The night shift is often considered the least desirable time to make a living, but sadly, this is the only time of the day that some people have to spare. Factors such as the type of work (e.g. nurses) or previous obligations (e.g. night classes) make working at inconvenient times a necessity.
Working late hours of the night can not only have negative effects on your sleep schedule, but new research has found that it may even increase your risk of common cancers, especially in women.
Common cancers affecting women
The following are the three most common types of cancer affecting women around the world:
The most common type of cancer affecting women. While the risk of it increases with age, breast cancer can occur at virtually any age. Several factors may contribute to its development, but some women have a greater risk.
One of the most common types of cancers in both men and women, typically affecting those 50 or older. The disease is often characterized by the development of polyps in the colon or rectum, which can then spread
to other organs if not treated promptly.
A disease of the lining of the uterus that most often affects women 55 or older. The development of this type of cancer can increase with estrogen dominant breast cancer therapy, having a history of early menstrual periods, late menopause, or not having any children during their lifetime.
Looking at thousands of cancer patients for associations
The study in question looked at data from over 60 studies, totaling 114,628 cancer cases and nearly four million participants from North America, Europe, Australia, and Asia. Long-term night shift work and the risk of 11 types of cancer were analyzed for a potential association. In addition to this, long-term shift work and the risk of six types of cancer among females was also looked at.
“By systematically integrating a multitude of previous data, we found that night shift work was positively associated with several common cancers in women. The results of this research suggest the need for health protection programs for long-term female night shift workers,” said Xuelei Ma, a collaborator on the study.
The researchers found that cancer risk was increased by a staggering 19 percent in women who were long-term night-shift workers. Of the specific types of cancers, an increased risk of skin (41 percent), breast (32 percent), and gastrointestinal cancer (18 percent) was appreciated, compared to women who did not perform long-term night shift work.
Of all the regions of the world analyzed, North America and Europe were the only ones associated with increases in breast cancer risk.
When only looking at female nurses, they had an increased risk of breast (58 percent), gastrointestinal (35 percent), and lung cancer (28 percent) compared with those that did not work night shifts. These statistics are thought to be in part to increase screening rates of nurses, as they are part of the medical community.

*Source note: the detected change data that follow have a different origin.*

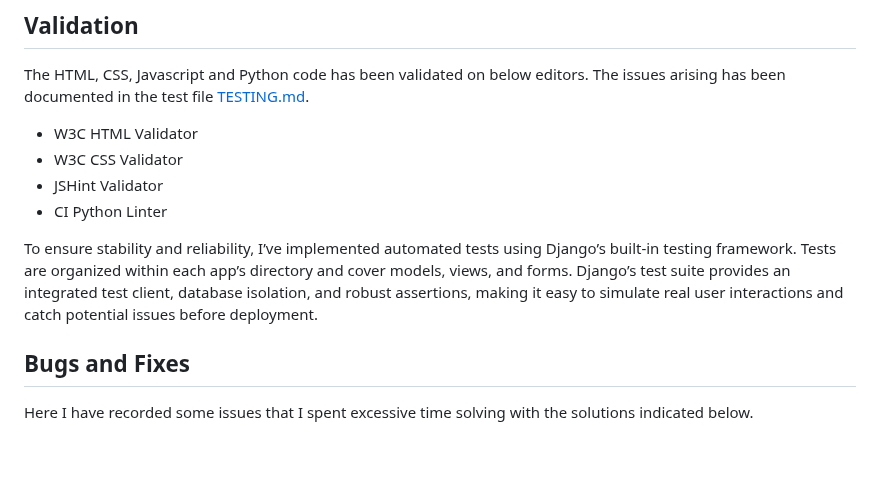
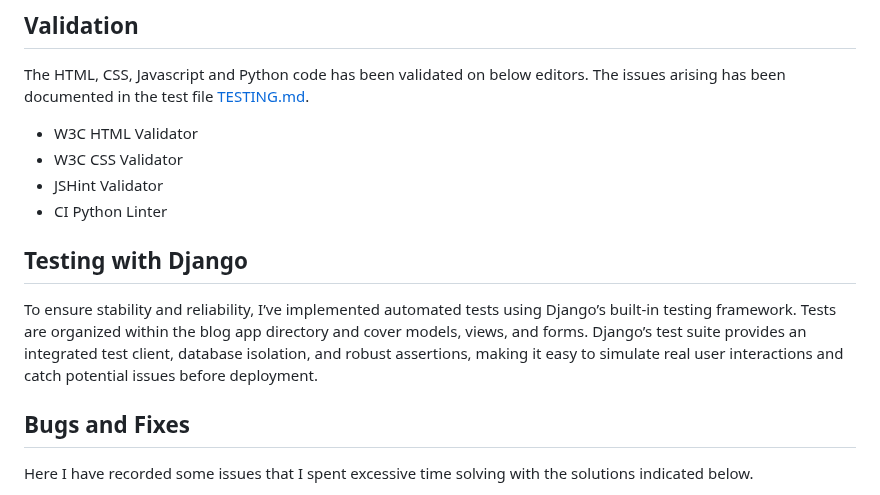
Before and after one commit to Sara-Sundin/SizeMeApp, a Markdown page: README.md, the part around the change. Drawn GitHub-style; blank space fills up the shorter version.

Commit message:
add heading testing django

```diff
--- a/README.md
+++ b/README.md
@@ -898,7 +898,8 @@ The HTML, CSS, Javascript and Python code has been validated on below editors. T
 - JSHint Validator
 - CI Python Linter
 
-To ensure stability and reliability, I’ve implemented automated tests using Django’s built-in testing framework. Tests are organized within each app’s directory and cover models, views, and forms. Django’s test suite provides an integrated test client, database isolation, and robust assertions, making it easy to simulate real user interactions and catch potential issues before deployment.
+## Testing with Django
+To ensure stability and reliability, I’ve implemented automated tests using Django’s built-in testing framework. Tests are organized within the blog app directory and cover models, views, and forms. Django’s test suite provides an integrated test client, database isolation, and robust assertions, making it easy to simulate real user interactions and catch potential issues before deployment.
 
 ## Bugs and Fixes
 Here I have recorded some issues that I spent excessive time solving with the solutions indicated below.
```
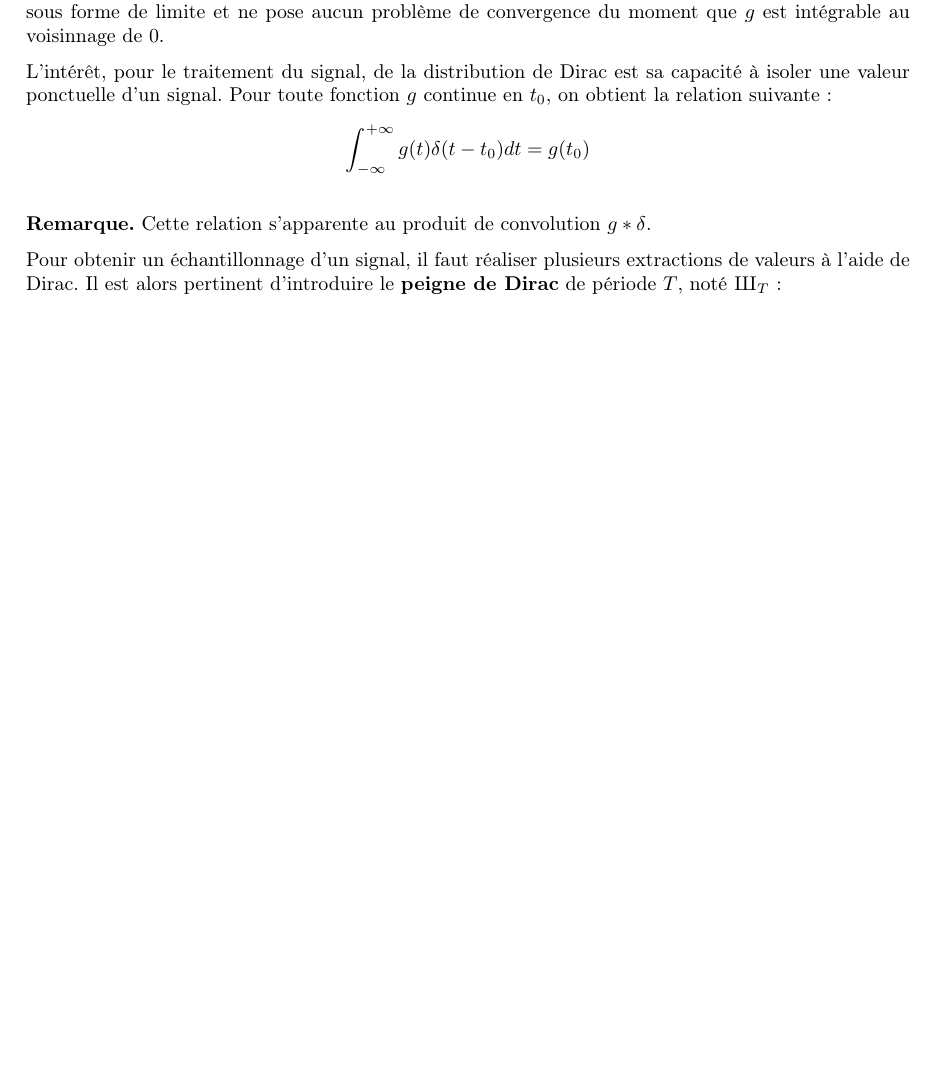
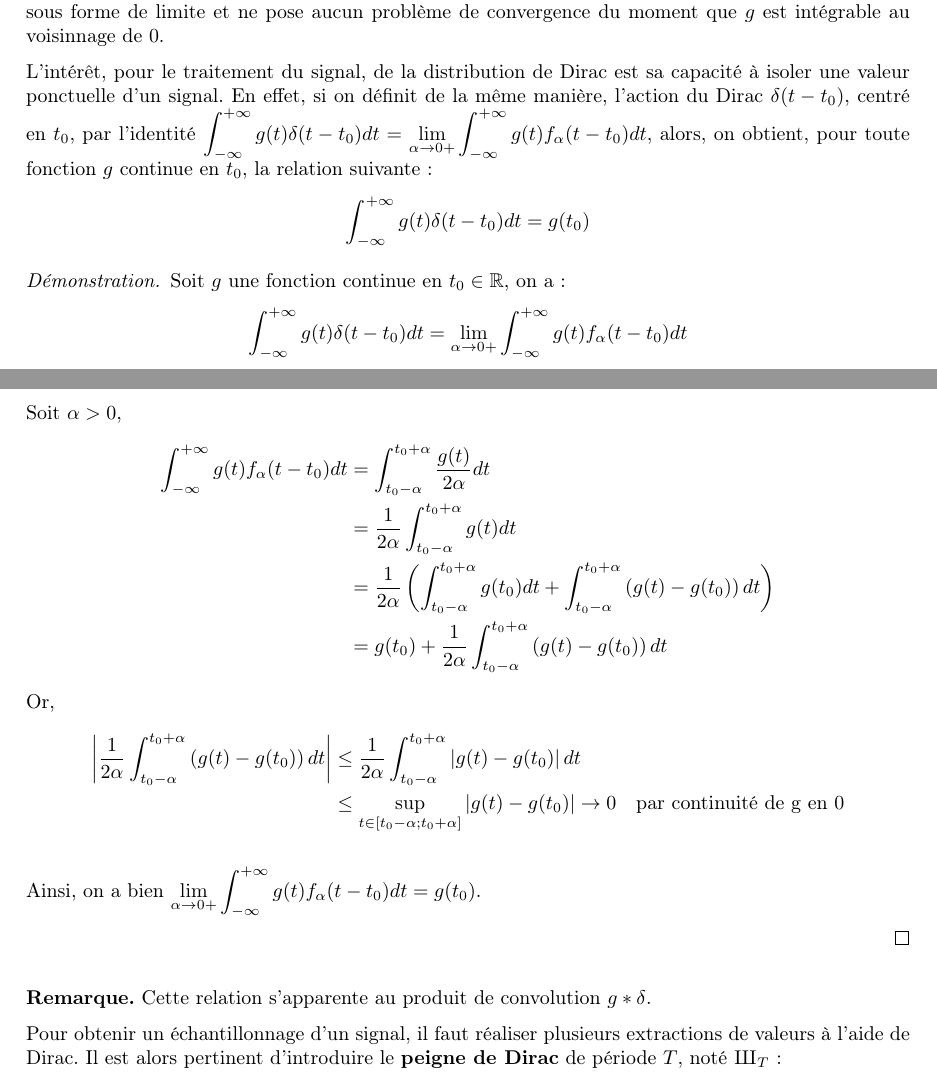
Before and after one commit to TomSaw31/TER-Transformation-de-Fourier-discrete, a LaTeX document (rappport/main.tex, which reads rappport/chapitres/chapitre2.tex): part of page 4 of 5 before the commit and two parts of pages 4 and 5 of 6 after it, the two joined at a grey line, cut so that both start at the same text, the shorter picture padded with empty space. Compiled offline with pdfLaTeX.

Commit message:
preuve dirac en t0

```diff
--- a/rappport/chapitres/chapitre2.tex
+++ b/rappport/chapitres/chapitre2.tex
@@ -121,10 +121,33 @@ En traitement du signal, on utilise souvent $\delta$ comme une fonction réelle,
 
 On fera également attention à garder à l'esprit que la notation sous forme d'intégrale impropre sur $\mathbb{R}$ faisant intervenir le Dirac dans l'intégrande fait toujours référence à la définition de l'action du Dirac sous forme de limite et ne pose aucun problème de convergence du moment que $g$ est intégrable au voisinnage de 0.
 
-L'intérêt, pour le traitement du signal, de la distribution de Dirac est sa capacité à isoler une valeur ponctuelle d'un signal. Pour toute fonction $g$ continue en $t_0$, on obtient la relation suivante :
+L'intérêt, pour le traitement du signal, de la distribution de Dirac est sa capacité à isoler une valeur ponctuelle d'un signal. En effet, si on définit de la même manière, l'action du Dirac $\delta(t - t_0)$, centré en $t_0$, par l'identité $\int_{-\infty}^{+\infty} g(t) \delta(t-t_0) dt = \lim_{\alpha \to 0+} \int_{-\infty}^{+\infty} g(t) f_{\alpha}(t-t_0) dt$, alors, on obtient, pour toute fonction $g$ continue en $t_0$, la relation suivante :
 \begin{align*}
     \int_{-\infty}^{+\infty} g(t) \delta(t-t_0) dt = g(t_0)
 \end{align*}
+
+\begin{proof}
+    Soit $g$ une fonction continue en $t_0 \in \mathbb{R}$, on a :
+    \begin{align*}
+        \int_{-\infty}^{+\infty} g(t) \delta(t - t_0) dt = \lim_{\alpha \to 0+} \int_{-\infty}^{+\infty} g(t) f_{\alpha}(t - t_0) dt
+    \end{align*}
+    Soit $\alpha > 0$,
+    \begin{align*}
+        \int_{-\infty}^{+\infty} g(t) f_{\alpha}(t - t_0) dt &= \int_{t_0 - \alpha}^{t_0 + \alpha} \frac{g(t)}{2\alpha} dt \\
+        &= \frac{1}{2 \alpha} \int_{t_0 - \alpha}^{t_0 + \alpha} g(t) dt \\
+        &= \frac{1}{2 \alpha} \left( \int_{t_0 - \alpha}^{t_0 + \alpha} g(t_0) dt + \int_{t_0 - \alpha}^{t_0 + \alpha} \left( g(t) - g(t_0) \right) dt \right) \\
+        &= g(t_0) + \frac{1}{2 \alpha} \int_{t_0 - \alpha}^{t_0 + \alpha} \left( g(t) - g(t_0) \right) dt
+    \end{align*}
+    Or,
+    \begin{align*}
+        \left| \frac{1}{2 \alpha} \int_{t_0 - \alpha}^{t_0 + \alpha} \left( g(t) - g(t_0) \right) dt \right| &\leq \frac{1}{2 \alpha} \int_{t_0 - \alpha}^{t_0 + \alpha} \left| g(t) - g(t_0) \right| dt \\
+        &\leq \sup_{t \in \left[ t_0 - \alpha ; t_0 + \alpha \right]} \left| g(t) - g(t_0) \right| \to 0 \quad \text{par continuité de g en 0}
+    \end{align*}
+
+    Ainsi, on a bien $\lim_{\alpha \to 0+} \int_{-\infty}^{+\infty} g(t) f_{\alpha}(t - t_0) dt = g(t_0)$.
+
+\end{proof}
+
 \remarque{Cette relation s'apparente au produit de convolution $g \ast \delta$.}
 
 Pour obtenir un échantillonnage d'un signal, il faut réaliser plusieurs extractions de valeurs à l'aide de Dirac. Il est alors pertinent d'introduire le \textbf{peigne de Dirac} de période $T$, noté $\Sha_{T}$ :
```
Also changed, not shown: rappport/main.pdf, 5 other files.
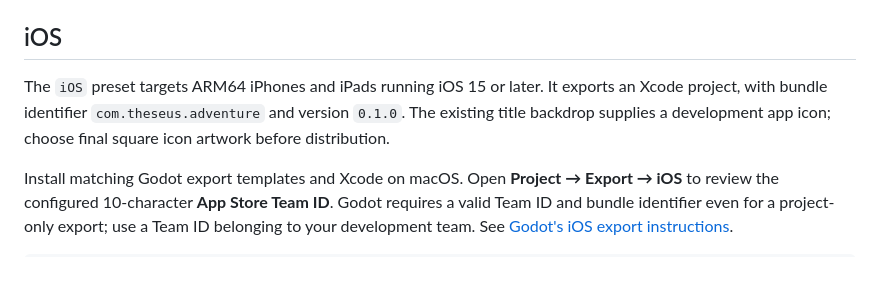
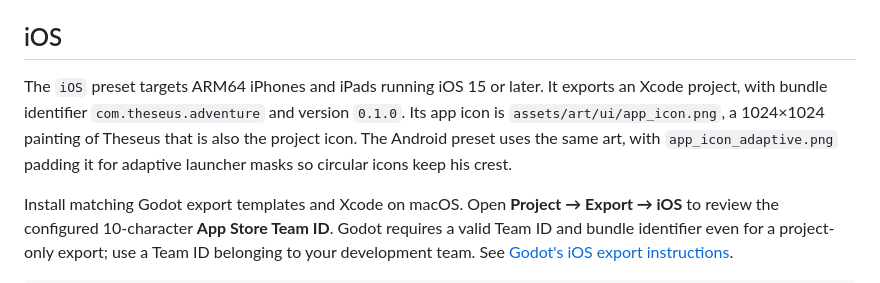
Before and after one commit to christsantiris/Theseus, a Markdown page: docs/mobile.md, the part around the change. Rendered like a GitHub page.

Commit message:
Add a Theseus app icon for iOS, Android and desktop

```diff
--- a/docs/mobile.md
+++ b/docs/mobile.md
@@ -102,7 +102,7 @@ Once Android's home screen appears, rebuild the APK using the export command abo
 
 ## iOS
 
-The `iOS` preset targets ARM64 iPhones and iPads running iOS 15 or later. It exports an Xcode project, with bundle identifier `com.theseus.adventure` and version `0.1.0`. The existing title backdrop supplies a development app icon; choose final square icon artwork before distribution.
+The `iOS` preset targets ARM64 iPhones and iPads running iOS 15 or later. It exports an Xcode project, with bundle identifier `com.theseus.adventure` and version `0.1.0`. Its app icon is `assets/art/ui/app_icon.png`, a 1024×1024 painting of Theseus that is also the project icon. The Android preset uses the same art, with `app_icon_adaptive.png` padding it for adaptive launcher masks so circular icons keep his crest.
 
 Install matching Godot export templates and Xcode on macOS. Open **Project → Export → iOS** to review the configured 10-character **App Store Team ID**. Godot requires a valid Team ID and bundle identifier even for a project-only export; use a Team ID belonging to your development team. See [Godot's iOS export instructions](https://docs.godotengine.org/en/stable/tutorials/export/exporting_for_ios.html).
 
```
Also changed, not shown: assets/art/ui/app_icon_adaptive.png (added), 5 other files.
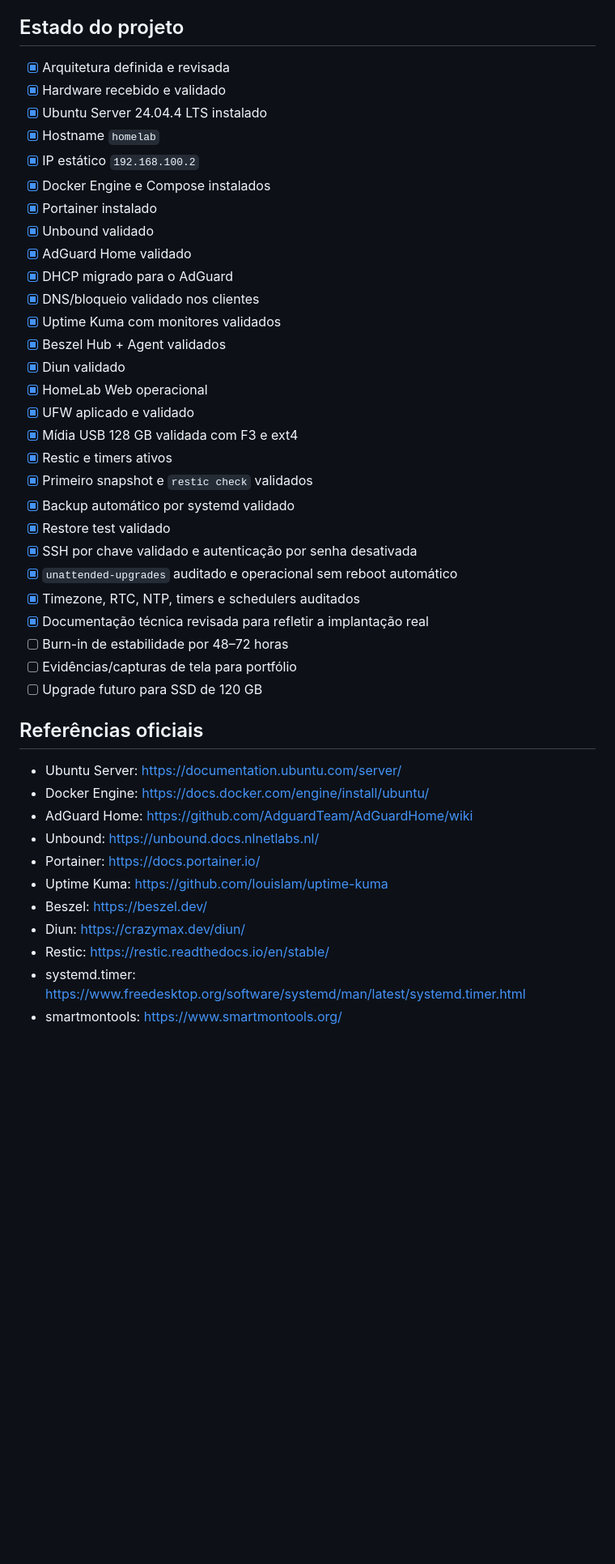
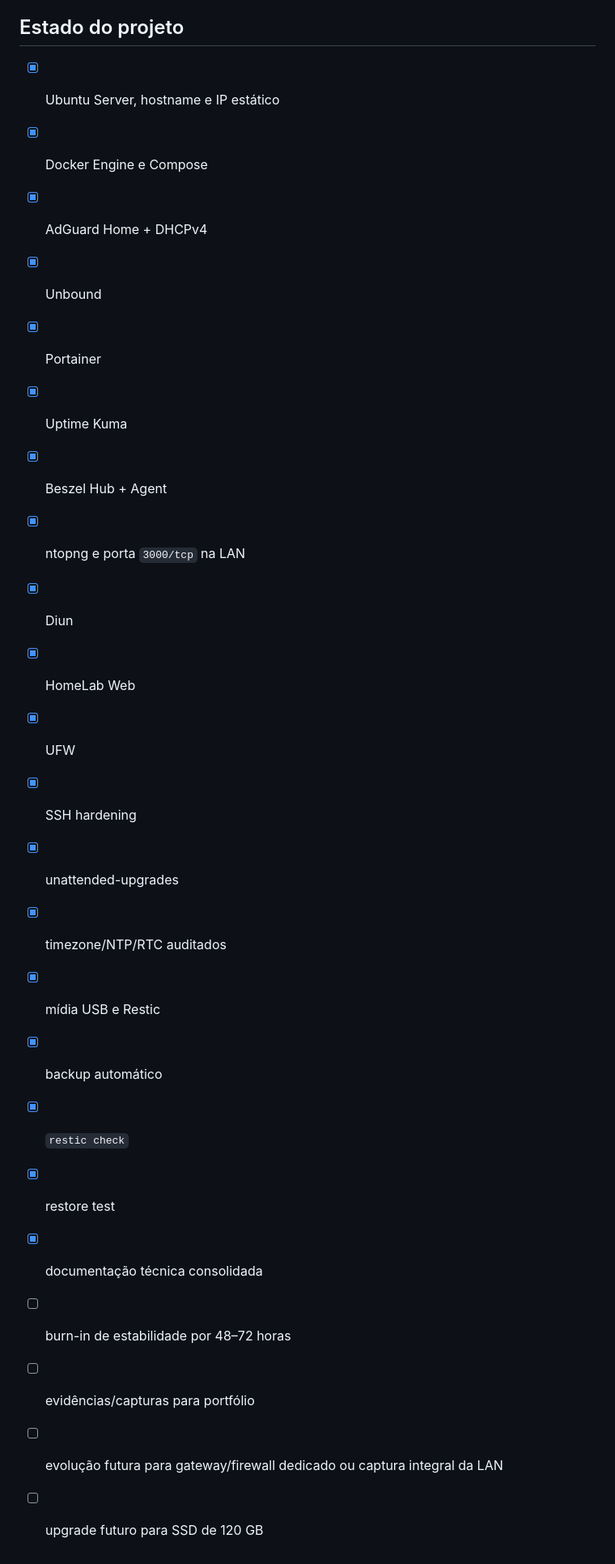
Before and after one commit to leonardodebs/homelab-infrastructure-server, a Markdown page: README.md, the part around one of its changes. Shown at 81% size. Drawn GitHub-style; blank space fills up the shorter version.

Commit message:
docs: atualizar README com ntopng e observabilidade de rede

```diff
--- a/README.md
+++ b/README.md
@@ -212,45 +155,26 @@ Depois consulte `docs/16-HD-Externo-Backup.md`.
 
 ## Estado do projeto
 
-- [x] Arquitetura definida e revisada
-- [x] Hardware recebido e validado
-- [x] Ubuntu Server 24.04.4 LTS instalado
-- [x] Hostname `homelab`
-- [x] IP estático `192.168.100.2`
-- [x] Docker Engine e Compose instalados
-- [x] Portainer instalado
-- [x] Unbound validado
-- [x] AdGuard Home validado
-- [x] DHCP migrado para o AdGuard
-- [x] DNS/bloqueio validado nos clientes
-- [x] Uptime Kuma com monitores validados
-- [x] Beszel Hub + Agent validados
-- [x] Diun validado
-- [x] HomeLab Web operacional
-- [x] UFW aplicado e validado
-- [x] Mídia USB 128 GB validada com F3 e ext4
-- [x] Restic e timers ativos
-- [x] Primeiro snapshot e `restic check` validados
-- [x] Backup automático por systemd validado
-- [x] Restore test validado
-- [x] SSH por chave validado e autenticação por senha desativada
-- [x] `unattended-upgrades` auditado e operacional sem reboot automático
-- [x] Timezone, RTC, NTP, timers e schedulers auditados
-- [x] Documentação técnica revisada para refletir a implantação real
-- [ ] Burn-in de estabilidade por 48–72 horas
-- [ ] Evidências/capturas de tela para portfólio
-- [ ] Upgrade futuro para SSD de 120 GB
-
-## Referências oficiais
-
-- Ubuntu Server: https://documentation.ubuntu.com/server/
-- Docker Engine: https://docs.docker.com/engine/install/ubuntu/
-- AdGuard Home: https://github.com/AdguardTeam/AdGuardHome/wiki
-- Unbound: https://unbound.docs.nlnetlabs.nl/
-- Portainer: https://docs.portainer.io/
-- Uptime Kuma: https://github.com/louislam/uptime-kuma
-- Beszel: https://beszel.dev/
-- Diun: https://crazymax.dev/diun/
-- Restic: https://restic.readthedocs.io/en/stable/
-- systemd.timer: https://www.freedesktop.org/software/systemd/man/latest/systemd.timer.html
-- smartmontools: https://www.smartmontools.org/
+- [x] Ubuntu Server, hostname e IP estático
+- [x] Docker Engine e Compose
+- [x] AdGuard Home + DHCPv4
+- [x] Unbound
+- [x] Portainer
+- [x] Uptime Kuma
+- [x] Beszel Hub + Agent
+- [x] ntopng e porta `3000/tcp` na LAN
+- [x] Diun
+- [x] HomeLab Web
+- [x] UFW
+- [x] SSH hardening
+- [x] unattended-upgrades
+- [x] timezone/NTP/RTC auditados
+- [x] mídia USB e Restic
+- [x] backup automático
+- [x] `restic check`
+- [x] restore test
+- [x] documentação técnica consolidada
+- [ ] burn-in de estabilidade por 48–72 horas
+- [ ] evidências/capturas para portfólio
+- [ ] evolução futura para gateway/firewall dedicado ou captura integral da LAN
+- [ ] upgrade futuro para SSD de 120 GB
```
Also changed, not shown: other parts of README.md (+100 -157 lines).
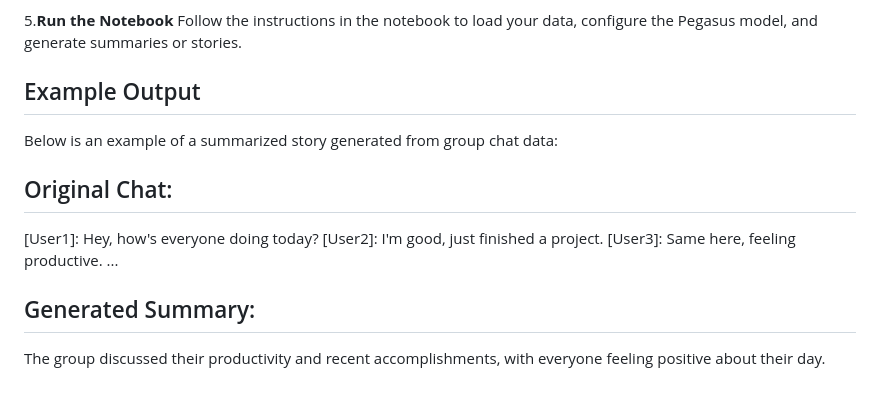
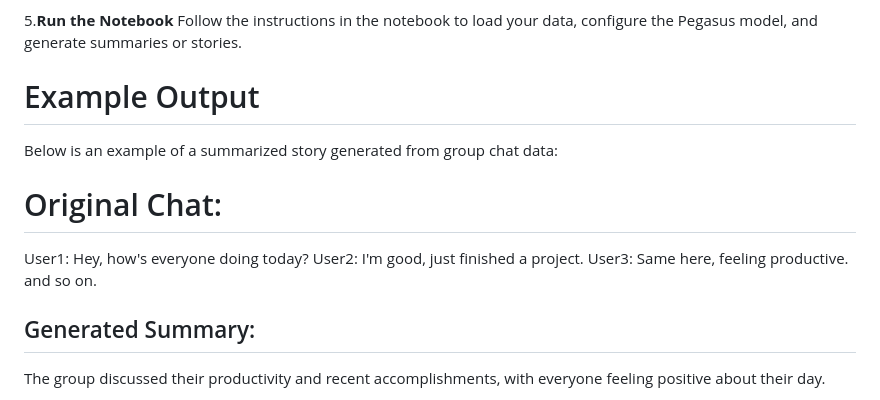
Before and after one commit to Aakash2003jain/GroupChatStoryGeneration, a Markdown page: README.md, the part around the change. Rendered like a GitHub page.

```diff
--- a/README.md
+++ b/README.md
@@ -31,13 +31,13 @@ The Group Chat Story Generator is a Python-based project designed to automatical
   5.**Run the Notebook**
   Follow the instructions in the notebook to load your data, configure the Pegasus model, and     generate summaries or stories.
 
-## Example Output
+# Example Output
 Below is an example of a summarized story generated from group chat data:
-## Original Chat:
-[User1]: Hey, how's everyone doing today?
-[User2]: I'm good, just finished a project.
-[User3]: Same here, feeling productive.
-...
+# Original Chat:
+User1: Hey, how's everyone doing today?
+User2: I'm good, just finished a project.
+User3: Same here, feeling productive.
+and so on.
 
 ## Generated Summary:
 The group discussed their productivity and recent accomplishments, with everyone feeling positive about their day.
```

Screening allows for the early recognition of a disease but doesn’t necessarily mean that a disease occurs more frequently.
“Given the expanding prevalence of shift work worldwide and the heavy public burden of cancers, we initiated this study to draw public attention to this issue so that more large cohort studies will be conducted to confirm these associations,” said Ma.